Hooda left almost no doubt of the influence he enjoys when, in a Cabinet reshuffle in June, he reportedly scuttled Haryana Congress party rival Birender Singh’s induction as a Union minister. “That wasn’t me. I never play dirty politics,” he insists. His detractors scoff at the claim. They say he goes out of his way to ensure the political demise of his rivals. Sonia’s last- minute decision to stay away from a rally Birender Singh organised to mark Rajiv Gandhi’s birth anniversary at Jind on August 20 also had everyone pointing fingers.
“I have no particular enemies,” Hooda says, clearly not happy discussing his friends with the press. Insiders privy to his household say he only trusts a close group that includes politicians, officers, businessmen and some old chums from his Rohtak days. Topping the list of “men Hooda cannot refuse,” an aide says, is the industrialist- politician and former Union minister Venod Sharma who remains his oldest friend and political adviser.
Whispers that have turned into myths surrounding Hooda talk of how he singlehandedly funded Congress’s 2009 poll effort.
Sharma, who has extensive interests in sugar, multiplexes, television, publishing and luxury hotels, is viewed by some as the man who employed his political connections in the AICC to push Hooda’s candidature for chief ministership in March 2005. Inducted initially as a minister in the Hooda Cabinet, Sharma resigned after the Delhi High Court sentenced his son Manu to life imprisonment in the Jessica Lal case in December 2006.
Like Sonia Gandhi, Hooda too believes in rewarding loyalty. Besides plum post- retirement jobs, he has been decidedly partial towards his trusted officers. State Chief Secretary P. K. Chaudhary, for instance, was given an unusual six- month extension. Hooda’s Principal Secretary Chhattar Singh too is on extension, at the end of which he will join UPSC as a member.
An avid tennis player since his days as a boy at Sainik School Kunjpura, he admits the favourite part of his day is the mandatory hour either on the grass court at the CM’s residence in Chandigarh or playing against former Davis Cup player Jaideep Mukherjee at the Delhi Gymkhana Club. “I played doubles against Boris Becker when he was in the country earlier this year,” he says, delighting in the memory.
Bhupi Hooda, as all good friends address him, greatly relishes recounting familial accomplishments. “At 33, my father Chaudhary Ranbir Singh was the youngest member of the Constituent Assembly and possibly holds the world record for being a member of eight different legislative houses,” he says, beaming as he goes on to narrate how in 1923 his grandfather Matu Ram won an election petition and damages worth Rs 3,000 against Rai Bahadur Lal Chand, Punjab’s then agriculture and industries minister and father of Raghvendra Singh, owner of the realty major DLF.
In the present generation, barring his son, Lok Sabha MP Deepinder, none among the CM’s extended family is in politics.

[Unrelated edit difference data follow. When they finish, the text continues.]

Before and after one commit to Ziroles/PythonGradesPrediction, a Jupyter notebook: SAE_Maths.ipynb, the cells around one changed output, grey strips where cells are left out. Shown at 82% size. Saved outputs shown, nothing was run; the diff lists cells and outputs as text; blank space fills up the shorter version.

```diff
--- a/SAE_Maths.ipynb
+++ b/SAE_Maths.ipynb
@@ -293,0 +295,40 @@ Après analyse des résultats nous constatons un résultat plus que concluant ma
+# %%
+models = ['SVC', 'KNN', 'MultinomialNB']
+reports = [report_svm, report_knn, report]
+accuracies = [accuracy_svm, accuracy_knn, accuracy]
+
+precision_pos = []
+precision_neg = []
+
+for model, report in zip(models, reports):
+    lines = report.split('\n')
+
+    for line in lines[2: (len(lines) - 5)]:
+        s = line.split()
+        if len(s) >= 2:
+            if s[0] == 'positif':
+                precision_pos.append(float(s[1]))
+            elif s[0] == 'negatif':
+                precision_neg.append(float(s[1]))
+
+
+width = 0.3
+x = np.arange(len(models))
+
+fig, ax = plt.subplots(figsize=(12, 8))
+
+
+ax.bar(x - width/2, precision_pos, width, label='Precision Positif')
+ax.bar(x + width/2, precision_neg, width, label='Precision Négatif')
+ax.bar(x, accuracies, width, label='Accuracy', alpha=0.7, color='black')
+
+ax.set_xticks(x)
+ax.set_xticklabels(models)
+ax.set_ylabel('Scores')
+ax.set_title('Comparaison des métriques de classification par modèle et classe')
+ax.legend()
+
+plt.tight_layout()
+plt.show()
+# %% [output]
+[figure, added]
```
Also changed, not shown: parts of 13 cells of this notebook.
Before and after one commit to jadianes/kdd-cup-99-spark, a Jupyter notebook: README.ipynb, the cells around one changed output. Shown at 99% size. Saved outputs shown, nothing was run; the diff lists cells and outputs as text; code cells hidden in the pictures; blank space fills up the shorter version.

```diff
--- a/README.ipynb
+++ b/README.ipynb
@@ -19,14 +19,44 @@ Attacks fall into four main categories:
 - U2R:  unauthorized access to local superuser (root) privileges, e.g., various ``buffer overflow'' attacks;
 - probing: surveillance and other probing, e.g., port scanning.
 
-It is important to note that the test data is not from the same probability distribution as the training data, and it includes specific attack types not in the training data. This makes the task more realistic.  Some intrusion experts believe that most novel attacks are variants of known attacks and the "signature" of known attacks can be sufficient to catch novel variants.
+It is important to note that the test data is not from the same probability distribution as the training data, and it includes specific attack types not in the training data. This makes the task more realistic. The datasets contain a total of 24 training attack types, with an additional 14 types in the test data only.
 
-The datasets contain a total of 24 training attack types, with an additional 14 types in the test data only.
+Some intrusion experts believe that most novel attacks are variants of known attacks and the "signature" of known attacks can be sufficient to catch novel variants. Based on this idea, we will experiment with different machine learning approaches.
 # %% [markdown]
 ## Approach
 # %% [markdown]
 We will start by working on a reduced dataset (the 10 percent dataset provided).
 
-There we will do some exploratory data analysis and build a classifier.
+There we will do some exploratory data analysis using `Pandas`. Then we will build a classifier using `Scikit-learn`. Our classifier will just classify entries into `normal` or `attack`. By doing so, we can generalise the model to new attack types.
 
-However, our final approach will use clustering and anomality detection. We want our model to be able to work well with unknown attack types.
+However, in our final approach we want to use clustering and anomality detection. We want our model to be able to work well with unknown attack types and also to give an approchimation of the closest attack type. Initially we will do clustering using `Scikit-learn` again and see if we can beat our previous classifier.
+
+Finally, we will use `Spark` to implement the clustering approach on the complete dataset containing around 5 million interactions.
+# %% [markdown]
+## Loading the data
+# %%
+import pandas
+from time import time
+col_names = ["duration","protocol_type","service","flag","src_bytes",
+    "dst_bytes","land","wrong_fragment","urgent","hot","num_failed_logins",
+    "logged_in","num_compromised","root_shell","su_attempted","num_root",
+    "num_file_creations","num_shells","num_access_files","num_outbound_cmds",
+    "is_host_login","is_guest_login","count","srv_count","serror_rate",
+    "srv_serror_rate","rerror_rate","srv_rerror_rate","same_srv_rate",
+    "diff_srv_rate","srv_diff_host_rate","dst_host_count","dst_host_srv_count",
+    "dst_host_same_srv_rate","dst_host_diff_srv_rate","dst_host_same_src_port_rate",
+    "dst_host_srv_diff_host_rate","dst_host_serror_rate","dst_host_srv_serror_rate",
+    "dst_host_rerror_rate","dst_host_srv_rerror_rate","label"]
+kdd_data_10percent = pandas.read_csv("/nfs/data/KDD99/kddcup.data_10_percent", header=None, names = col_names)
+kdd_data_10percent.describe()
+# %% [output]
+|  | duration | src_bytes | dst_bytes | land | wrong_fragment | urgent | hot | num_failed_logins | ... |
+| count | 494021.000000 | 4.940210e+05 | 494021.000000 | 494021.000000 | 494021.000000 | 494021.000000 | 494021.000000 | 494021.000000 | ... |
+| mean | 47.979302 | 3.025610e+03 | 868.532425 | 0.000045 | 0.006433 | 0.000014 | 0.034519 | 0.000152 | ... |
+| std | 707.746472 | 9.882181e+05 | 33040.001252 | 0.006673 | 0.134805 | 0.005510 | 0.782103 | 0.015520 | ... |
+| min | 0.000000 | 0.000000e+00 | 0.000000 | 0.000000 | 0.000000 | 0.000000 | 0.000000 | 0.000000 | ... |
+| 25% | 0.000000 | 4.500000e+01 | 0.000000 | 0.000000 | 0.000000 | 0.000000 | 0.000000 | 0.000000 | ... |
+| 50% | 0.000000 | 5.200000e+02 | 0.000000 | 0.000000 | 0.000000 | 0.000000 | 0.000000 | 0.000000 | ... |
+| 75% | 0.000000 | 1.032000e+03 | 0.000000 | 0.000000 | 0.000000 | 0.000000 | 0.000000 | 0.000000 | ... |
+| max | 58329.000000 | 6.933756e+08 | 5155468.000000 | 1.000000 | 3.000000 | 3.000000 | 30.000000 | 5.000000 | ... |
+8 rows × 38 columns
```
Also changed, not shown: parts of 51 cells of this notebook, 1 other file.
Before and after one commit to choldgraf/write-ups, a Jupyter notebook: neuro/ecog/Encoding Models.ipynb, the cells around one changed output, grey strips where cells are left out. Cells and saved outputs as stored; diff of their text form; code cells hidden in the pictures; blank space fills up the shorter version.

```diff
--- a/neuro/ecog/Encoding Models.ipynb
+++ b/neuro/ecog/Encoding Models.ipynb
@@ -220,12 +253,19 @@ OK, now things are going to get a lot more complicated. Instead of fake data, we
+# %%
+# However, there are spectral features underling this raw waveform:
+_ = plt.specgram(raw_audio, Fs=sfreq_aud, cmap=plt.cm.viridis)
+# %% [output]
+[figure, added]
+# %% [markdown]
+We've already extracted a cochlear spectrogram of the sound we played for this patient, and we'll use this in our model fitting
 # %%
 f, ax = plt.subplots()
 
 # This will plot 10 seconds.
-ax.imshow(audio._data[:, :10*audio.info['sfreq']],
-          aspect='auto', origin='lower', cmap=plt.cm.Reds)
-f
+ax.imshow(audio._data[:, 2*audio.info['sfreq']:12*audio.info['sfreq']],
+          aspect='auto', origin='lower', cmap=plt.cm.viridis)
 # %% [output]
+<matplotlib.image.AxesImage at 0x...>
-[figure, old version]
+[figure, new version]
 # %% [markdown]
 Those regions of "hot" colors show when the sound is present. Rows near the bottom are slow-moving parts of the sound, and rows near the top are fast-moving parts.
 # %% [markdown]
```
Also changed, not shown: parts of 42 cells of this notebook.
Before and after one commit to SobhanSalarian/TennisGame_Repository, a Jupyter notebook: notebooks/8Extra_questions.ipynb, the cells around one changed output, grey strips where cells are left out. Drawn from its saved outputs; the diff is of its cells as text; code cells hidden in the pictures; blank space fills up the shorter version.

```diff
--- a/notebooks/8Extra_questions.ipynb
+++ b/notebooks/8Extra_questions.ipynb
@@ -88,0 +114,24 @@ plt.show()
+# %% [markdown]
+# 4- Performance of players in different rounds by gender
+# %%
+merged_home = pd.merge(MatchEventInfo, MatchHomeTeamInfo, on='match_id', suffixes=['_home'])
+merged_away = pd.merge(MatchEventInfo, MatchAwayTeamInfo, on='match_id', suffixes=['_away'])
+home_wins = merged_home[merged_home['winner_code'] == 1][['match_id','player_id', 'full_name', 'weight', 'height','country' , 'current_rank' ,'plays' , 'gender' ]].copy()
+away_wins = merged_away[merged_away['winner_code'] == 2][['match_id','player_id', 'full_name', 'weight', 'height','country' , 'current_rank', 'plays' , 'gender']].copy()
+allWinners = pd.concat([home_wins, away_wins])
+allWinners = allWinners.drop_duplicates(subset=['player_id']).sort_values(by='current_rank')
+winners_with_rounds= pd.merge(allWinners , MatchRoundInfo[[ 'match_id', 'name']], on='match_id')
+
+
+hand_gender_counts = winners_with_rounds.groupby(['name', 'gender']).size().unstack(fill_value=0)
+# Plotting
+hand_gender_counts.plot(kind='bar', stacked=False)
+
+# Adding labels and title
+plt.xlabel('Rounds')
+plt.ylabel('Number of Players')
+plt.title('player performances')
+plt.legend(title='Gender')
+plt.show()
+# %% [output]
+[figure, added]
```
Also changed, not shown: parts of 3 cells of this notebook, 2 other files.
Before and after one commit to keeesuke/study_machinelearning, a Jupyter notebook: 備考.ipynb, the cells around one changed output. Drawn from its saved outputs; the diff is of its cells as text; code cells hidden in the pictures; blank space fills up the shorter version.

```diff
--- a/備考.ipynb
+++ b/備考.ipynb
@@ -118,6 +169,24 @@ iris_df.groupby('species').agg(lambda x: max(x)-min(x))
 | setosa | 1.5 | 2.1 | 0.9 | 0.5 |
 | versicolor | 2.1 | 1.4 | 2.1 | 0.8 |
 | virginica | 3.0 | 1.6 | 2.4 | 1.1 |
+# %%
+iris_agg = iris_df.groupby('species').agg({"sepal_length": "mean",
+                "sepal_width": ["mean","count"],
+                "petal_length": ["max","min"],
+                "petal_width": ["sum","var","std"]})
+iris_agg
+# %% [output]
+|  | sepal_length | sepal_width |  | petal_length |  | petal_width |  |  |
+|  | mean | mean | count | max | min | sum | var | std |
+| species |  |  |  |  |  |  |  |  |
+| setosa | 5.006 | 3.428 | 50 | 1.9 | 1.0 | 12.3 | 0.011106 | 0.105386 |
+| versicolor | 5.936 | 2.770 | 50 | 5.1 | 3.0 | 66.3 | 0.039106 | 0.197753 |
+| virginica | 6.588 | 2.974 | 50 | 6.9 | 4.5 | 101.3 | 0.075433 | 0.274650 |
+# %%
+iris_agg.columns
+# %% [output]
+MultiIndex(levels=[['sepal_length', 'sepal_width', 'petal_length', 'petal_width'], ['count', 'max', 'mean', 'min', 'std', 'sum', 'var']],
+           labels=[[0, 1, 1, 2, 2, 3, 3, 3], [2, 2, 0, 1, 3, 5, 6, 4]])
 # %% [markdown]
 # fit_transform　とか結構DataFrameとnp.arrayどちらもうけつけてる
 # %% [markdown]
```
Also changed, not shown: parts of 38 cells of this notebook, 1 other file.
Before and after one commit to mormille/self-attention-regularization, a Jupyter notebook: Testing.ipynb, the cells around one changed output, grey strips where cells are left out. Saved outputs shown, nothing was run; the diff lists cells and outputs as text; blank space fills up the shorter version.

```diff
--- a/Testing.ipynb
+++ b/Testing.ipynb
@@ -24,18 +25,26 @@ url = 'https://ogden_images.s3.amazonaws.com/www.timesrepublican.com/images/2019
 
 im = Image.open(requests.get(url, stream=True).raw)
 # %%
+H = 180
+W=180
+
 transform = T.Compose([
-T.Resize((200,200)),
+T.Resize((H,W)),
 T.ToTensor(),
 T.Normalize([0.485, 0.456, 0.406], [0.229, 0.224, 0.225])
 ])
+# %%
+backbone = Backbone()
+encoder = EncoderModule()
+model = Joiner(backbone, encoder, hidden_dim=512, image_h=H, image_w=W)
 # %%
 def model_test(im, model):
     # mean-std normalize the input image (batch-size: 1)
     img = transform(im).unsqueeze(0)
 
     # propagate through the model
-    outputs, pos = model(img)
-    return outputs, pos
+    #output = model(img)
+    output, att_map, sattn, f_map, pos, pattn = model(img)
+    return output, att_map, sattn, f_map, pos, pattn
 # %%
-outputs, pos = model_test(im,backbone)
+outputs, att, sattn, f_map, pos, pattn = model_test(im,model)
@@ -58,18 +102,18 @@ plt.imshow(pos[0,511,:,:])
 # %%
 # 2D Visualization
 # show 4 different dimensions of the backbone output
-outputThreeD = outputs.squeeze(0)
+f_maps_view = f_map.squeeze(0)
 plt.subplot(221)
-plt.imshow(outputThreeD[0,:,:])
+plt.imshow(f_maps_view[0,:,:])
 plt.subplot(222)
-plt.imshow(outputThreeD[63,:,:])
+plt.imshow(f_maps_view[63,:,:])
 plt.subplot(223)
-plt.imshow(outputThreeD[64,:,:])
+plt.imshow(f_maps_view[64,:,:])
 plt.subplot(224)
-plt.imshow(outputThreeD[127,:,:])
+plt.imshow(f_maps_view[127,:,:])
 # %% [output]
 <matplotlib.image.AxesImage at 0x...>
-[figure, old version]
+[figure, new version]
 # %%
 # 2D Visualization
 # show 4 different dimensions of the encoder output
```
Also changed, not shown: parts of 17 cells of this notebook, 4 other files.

Inder Singh, his older brother, looks after the extensive family holdings in Uttarakhand’s Bazpur area and the youngest, Dharminder Singh, cares for Har Devi, their 95year- old mother in Rohtak.
Bhupinder Singh Hooda sees himself as the Congress party’s version of Narendra Modi. His office has a ready reckoner of statistics to prove that Hooda’s Haryana has outperformed Modi’s Gujarat on every economic and social parameter. Per capita income of Rs 109,227 in Haryana, he points out, is significantly higher that Gujarat’s Rs 75,115. “I improved resource mobilisation by 192 per cent compared to the 96.5 per cent being tom- tommed by Gujarat. Rates of honorariums, scholarships, minimum wages, MNREGA wages and other remunerations are higher. We also reach, in many cases, four times the percentage of beneficiaries,” he says.
Hooda enthusiastically reveals his own Gujarat connection— his first few months as a Class V student at the Sainik School in Jamnagar. So then why is everybody talking about Modi? Because, says Hooda, he is a performer, not a projectionist.